"His speech should be pure, simple, open, full of gravity and honesty, sweetness and grace, treating of the mystery of the law, of the doctrine of faith, of the virtue of continency, of the discipline of justice; admonishing by various exhortations each and every one according to the profession and quality of established customs. . . whose special office it is to read Scripture, to peruse the canons, to imitate the examples of the saints, to practice vigils, fastings, and prayers; to have peace with his brethren, not to tear to pieces any of those committed to his care; to damn no one unless he be proved guilty, to excommunicate no one unless he has been tried. He ought to be outstanding alike in humility and authority, so that he may not cause the vices of his subjects to grow through excessive humility. Nor should he exercise the power of severity without moderation, but should be so much the more cautious toward those committed to his care, as he fears to be more severely examined by Christ.

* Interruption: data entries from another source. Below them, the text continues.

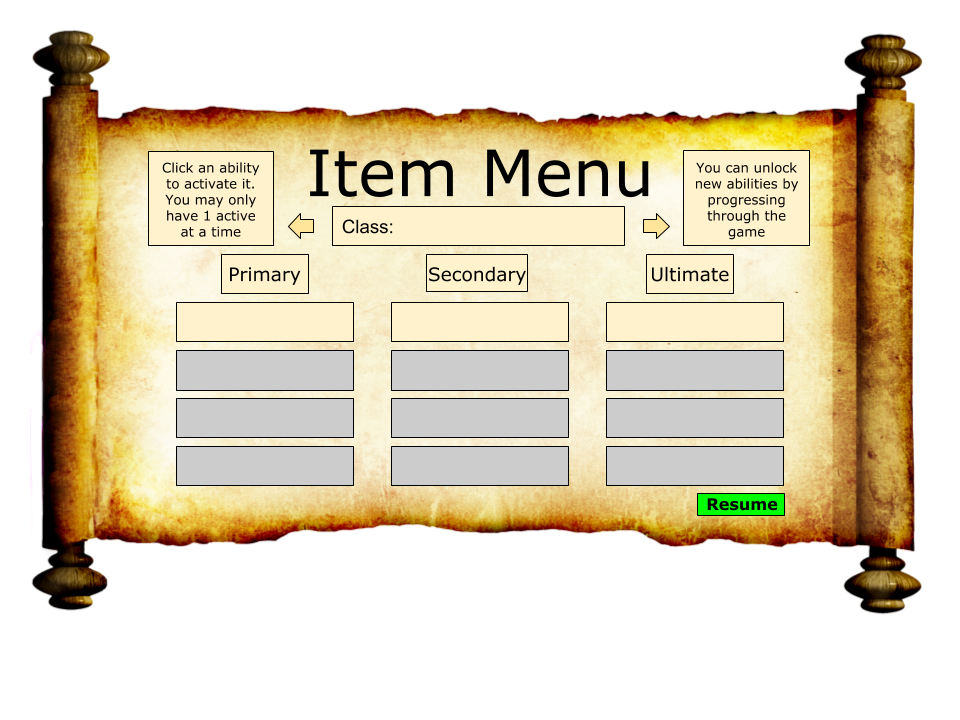
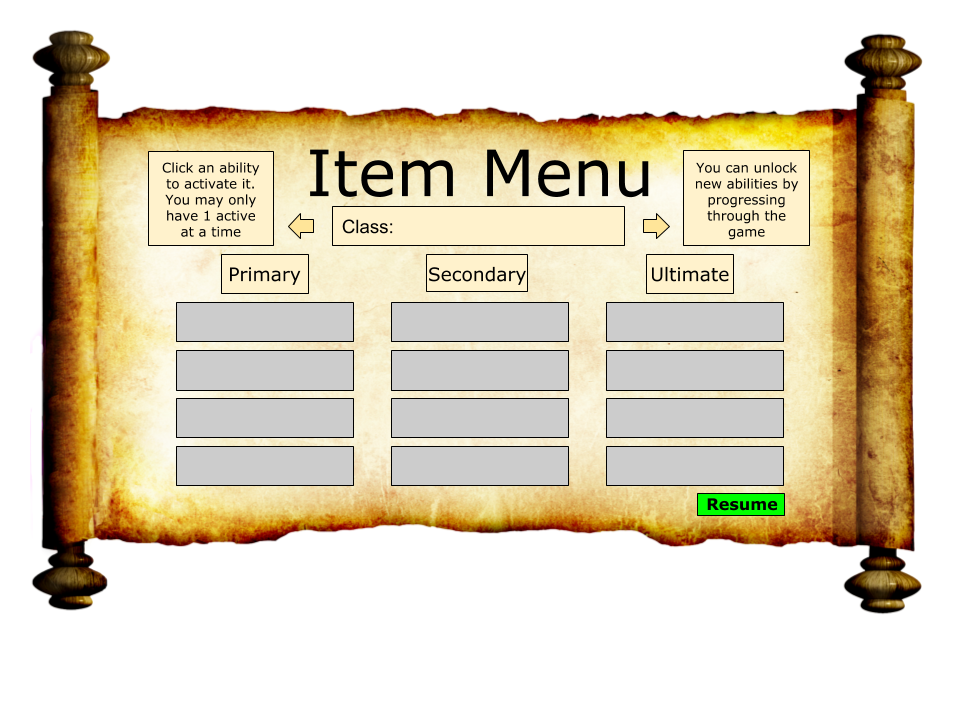
Added selectable powers, added Load button for Jack's code

Changed region(s): [[0.625, 0.3972, 0.8125, 0.4889], [0.4062, 0.3972, 0.5938, 0.4889], [0.1875, 0.3972, 0.375, 0.4889]]

diff --git a/src/UI/ItemMenu.java b/src/UI/ItemMenu.java
@@ -127,8 +127,17 @@ public class ItemMenu extends MouseAdapter {
         g.drawString("Energy Attack", 330, 330);
         g.drawString("Lightning Attack", 330, 378);
 
+        g.setColor(Color.blue);
+        if(game.player.canEnergyAttack) {
+            g.drawRect(326, 302, 177, 38);
+            g.drawRect(325, 301, 179, 40);
+        } else if(game.player.canLightningAttack) {
+            g.drawRect(326, 350, 177, 40);
+            g.drawRect(325, 351, 179, 38);
+        }
+
+        g.setColor(Color.green);
         if(overResume) {
-            g.setColor(Color.blue);
             //847, 493, 88, 23
             g.drawRect(847, 493, 87, 22);
             g.drawRect(846, 494, 89, 22);
@@ -137,23 +146,23 @@ public class ItemMenu extends MouseAdapter {
         } else if (overPrevClass) {
 
         } else if (c1r1) {
-            g.drawRect(326, 302, 177, 39);
-            g.drawRect(325, 301, 179, 39);
+            g.drawRect(326, 302, 177, 38);
+            g.drawRect(325, 301, 179, 40);
         }else if (c2r1) {
-            g.drawRect(541, 302, 177, 39);
-            g.drawRect(540, 301, 179, 39);
+            g.drawRect(541, 302, 177, 38);
+            g.drawRect(540, 301, 179, 40);
         } else if (c3r1) {
-            g.drawRect(756, 302, 177, 39);
-            g.drawRect(755, 301, 179, 39);
+            g.drawRect(756, 302, 177, 38);
+            g.drawRect(755, 301, 179, 40);
         } else if (c1r2) {
-            g.drawRect(326, 350, 177, 39);
-            g.drawRect(325, 351, 179, 39);
+            g.drawRect(326, 350, 177, 40);
+            g.drawRect(325, 351, 179, 38);
         } else if (c2r2) {
-            g.drawRect(541, 350, 177, 40);
-            g.drawRect(540, 349, 179, 40);
+            g.drawRect(541, 350, 177, 39);
+            g.drawRect(540, 349, 179, 41);
         }  else if (c3r2) {
-            g.drawRect(756, 350, 177, 40);
-            g.drawRect(755, 349, 179, 40);
+            g.drawRect(756, 350, 177, 39);
+            g.drawRect(755, 349, 179, 41);
         } else if (c1r3) {
             g.drawRect(326, 398, 177, 39);
             g.drawRect(325, 397, 179, 39);

diff --git a/src/Main/Game.java b/src/Main/Game.java
@@ -17,7 +17,6 @@ import java.awt.image.BufferStrategy;
 // Fix colliding with sides of platforms
 // Make damage report above where player/mobs take damage
 // fix alert disappearing after 2 seconds
-// Cool swappy thing in itemMenu
 
 public class Game extends Canvas implements Runnable {
     public static final int WIDTH = 1280;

"He will also have charity which is supereminent among all gifts, without which all virtue is nothing. Charity is, indeed, the guardian of chastity. Humility, moreover, is the place where it is kept. He will likewise have, among all these things, eminent chastity: thus, as his mind is given to Christ, he should be spotless and free from carnal impurity. Among these things, it behoves him to take care of the poor with careful distribution, to feed the hungry, clothe the naked, receive pilgrims, redeem captives, protect widows and orphans, show prudent care in all things, provide with careful discretion. Hospitality should likewise be outstanding in him, that he may receive all with benignity and charity. If, indeed, all the faithful would like to hear those words of the Gospel: 'I was a stranger, and you took me in,' how much more, should the bishop, who ought to be the receiver of all diverse peoples?"

This page shows clearly what should be understood by the commonly accepted expression, that bishops are in the state of perfection (in statu perfectionis exercendae) to be exercised. Hence it is fitting, as has so often been said, that they should be in the unitive way.

The religious state is one in which man tends to perfection, status perfectionis acquirendae. To form a proper idea of it, one should read and meditate on the admirable pages in the Rule of St. Benedict on religious perfection and union with God, which ought daily to become more intimate in a life consecrated to the Lord. It would be profitable to study also what is said from the same comprehensive point of view about religious perfection by Blessed Humbert of the Romans, in his Expositio Regulae B. Augustini et super Constitutiones Fratrum Praedicatorum.(26) This work is a golden book for the formation of religious and for their preparation for the different offices to which obedience may assign them.



1. See IIa IIae, q. 184, a.4.

2. Ibid.,a.5.

3. Phil. 3: 12.

4. Cf. Salmanticenses, Theol. moralis, IV, De statu religioso, initio, nos. 10-25.

5. Summa, IIa IIae, q.88, a.6.

6. Ibid., q. 186, a.7.

7. Ibid., q. 184, a.5: "For religious bind themselves by vow to refrain from worldly things which they might lawfully use, in order more freely to give themselves to God, wherein consists the perfection of the present life."

8. Col. 3: 1-4.

9. See IIa IIae, q.182, a.4: "The active life precedes the contemplative life because it disposes one to it."

10. Ibid., q.152, a.4.

11. Ibid., q. 184, a. 3: "Primarily and essentially, the perfection of the Christian life consists in charity, principally as to the love of God, secondarily as to the love of our neighbor, both of which are the matter of the chief commandment of the divine law. . . . Secondarily and instrumentally, however, perfection consists in the observance of the counsels. . . which are directed to the removal of things that hinder the act of charity."

12. Ibid., a.6.

13. Ibid., a.8.

14. Ibid., q.189, a.1 ad 3um; 184, a.7 f.; Supplement, q.36, a.1, 3; q.40, a.4.

15. Ibid., Supplement, q.35, a.1, 2.

16. Matt. 13: 12.

17. The Imitation, Bk. IV, chap. 5.

18. See IIa IIae, q. 184, a.8.

19. The Imitation, Bk. IV, chap. 5.

20.  Council of Trent, Sess. XXII, chap. I.

21. Summa, IIa IIae, q. 188, a.6.

22. Antoine Lestra, Le Pere Chevrier, 1935

23.  See II Cor. 12:15.

24. John 13: I5.

25.  Ex libro II Officiorum ad S. Fulgemium, chap. 5.

26. Ed. Berthier, Rome, 1889.